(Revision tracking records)
■ ■ ■ ■ ■

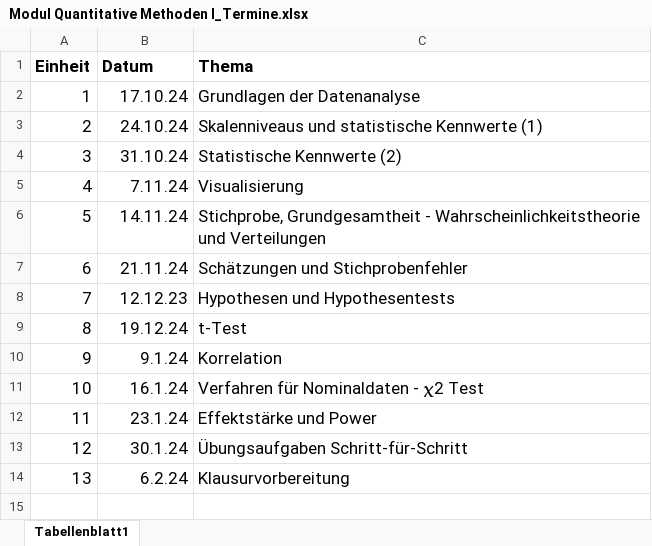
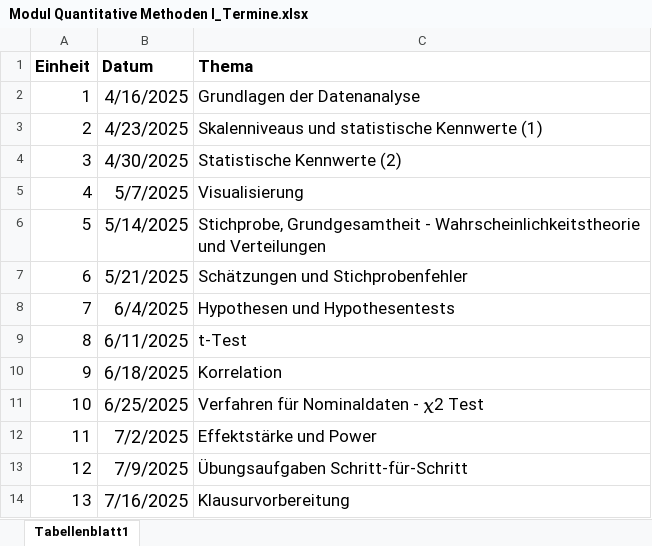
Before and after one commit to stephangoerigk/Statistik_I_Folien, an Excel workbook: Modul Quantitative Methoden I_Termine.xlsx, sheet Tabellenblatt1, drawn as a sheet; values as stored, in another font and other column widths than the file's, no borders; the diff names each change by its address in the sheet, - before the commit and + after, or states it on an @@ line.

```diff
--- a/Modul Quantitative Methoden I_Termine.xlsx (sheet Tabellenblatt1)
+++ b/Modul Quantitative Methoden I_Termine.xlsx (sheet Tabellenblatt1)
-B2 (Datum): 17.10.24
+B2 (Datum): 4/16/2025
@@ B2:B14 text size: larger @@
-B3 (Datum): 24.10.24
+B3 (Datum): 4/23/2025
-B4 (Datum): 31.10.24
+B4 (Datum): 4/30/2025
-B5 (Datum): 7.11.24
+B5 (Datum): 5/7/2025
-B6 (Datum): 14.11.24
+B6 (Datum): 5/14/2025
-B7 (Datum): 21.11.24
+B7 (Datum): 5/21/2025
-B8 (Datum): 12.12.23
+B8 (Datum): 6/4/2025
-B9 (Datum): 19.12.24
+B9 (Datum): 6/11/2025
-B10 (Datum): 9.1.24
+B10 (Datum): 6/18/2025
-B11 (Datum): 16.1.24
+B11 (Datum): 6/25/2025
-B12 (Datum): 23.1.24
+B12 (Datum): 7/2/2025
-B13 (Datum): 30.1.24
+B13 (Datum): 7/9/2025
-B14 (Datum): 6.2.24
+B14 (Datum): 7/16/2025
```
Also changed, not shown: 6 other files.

■ ■ ■ ■ ■

• _ABOUT THIS EXERCISE_
When you copy the data, keep every line exact and leave out each picture.

• _WRITTEN SOLUTION_
Before and after one commit to stephangoerigk/Statistik_I_Folien, an Excel workbook: Modul Quantitative Methoden I_Termine.xlsx, sheet Tabellenblatt1, drawn as a sheet; values as stored, in another font and other column widths than the file's, no borders; the diff names each change by its address in the sheet, - before the commit and + after, or states it on an @@ line.

```diff
--- a/Modul Quantitative Methoden I_Termine.xlsx (sheet Tabellenblatt1)
+++ b/Modul Quantitative Methoden I_Termine.xlsx (sheet Tabellenblatt1)
-B2 (Datum): 17.10.24
+B2 (Datum): 4/16/2025
@@ B2:B14 text size: larger @@
-B3 (Datum): 24.10.24
+B3 (Datum): 4/23/2025
-B4 (Datum): 31.10.24
+B4 (Datum): 4/30/2025
-B5 (Datum): 7.11.24
+B5 (Datum): 5/7/2025
-B6 (Datum): 14.11.24
+B6 (Datum): 5/14/2025
-B7 (Datum): 21.11.24
+B7 (Datum): 5/21/2025
-B8 (Datum): 12.12.23
+B8 (Datum): 6/4/2025
-B9 (Datum): 19.12.24
+B9 (Datum): 6/11/2025
-B10 (Datum): 9.1.24
+B10 (Datum): 6/18/2025
-B11 (Datum): 16.1.24
+B11 (Datum): 6/25/2025
-B12 (Datum): 23.1.24
+B12 (Datum): 7/2/2025
-B13 (Datum): 30.1.24
+B13 (Datum): 7/9/2025
-B14 (Datum): 6.2.24
+B14 (Datum): 7/16/2025
```
Also changed, not shown: 6 other files.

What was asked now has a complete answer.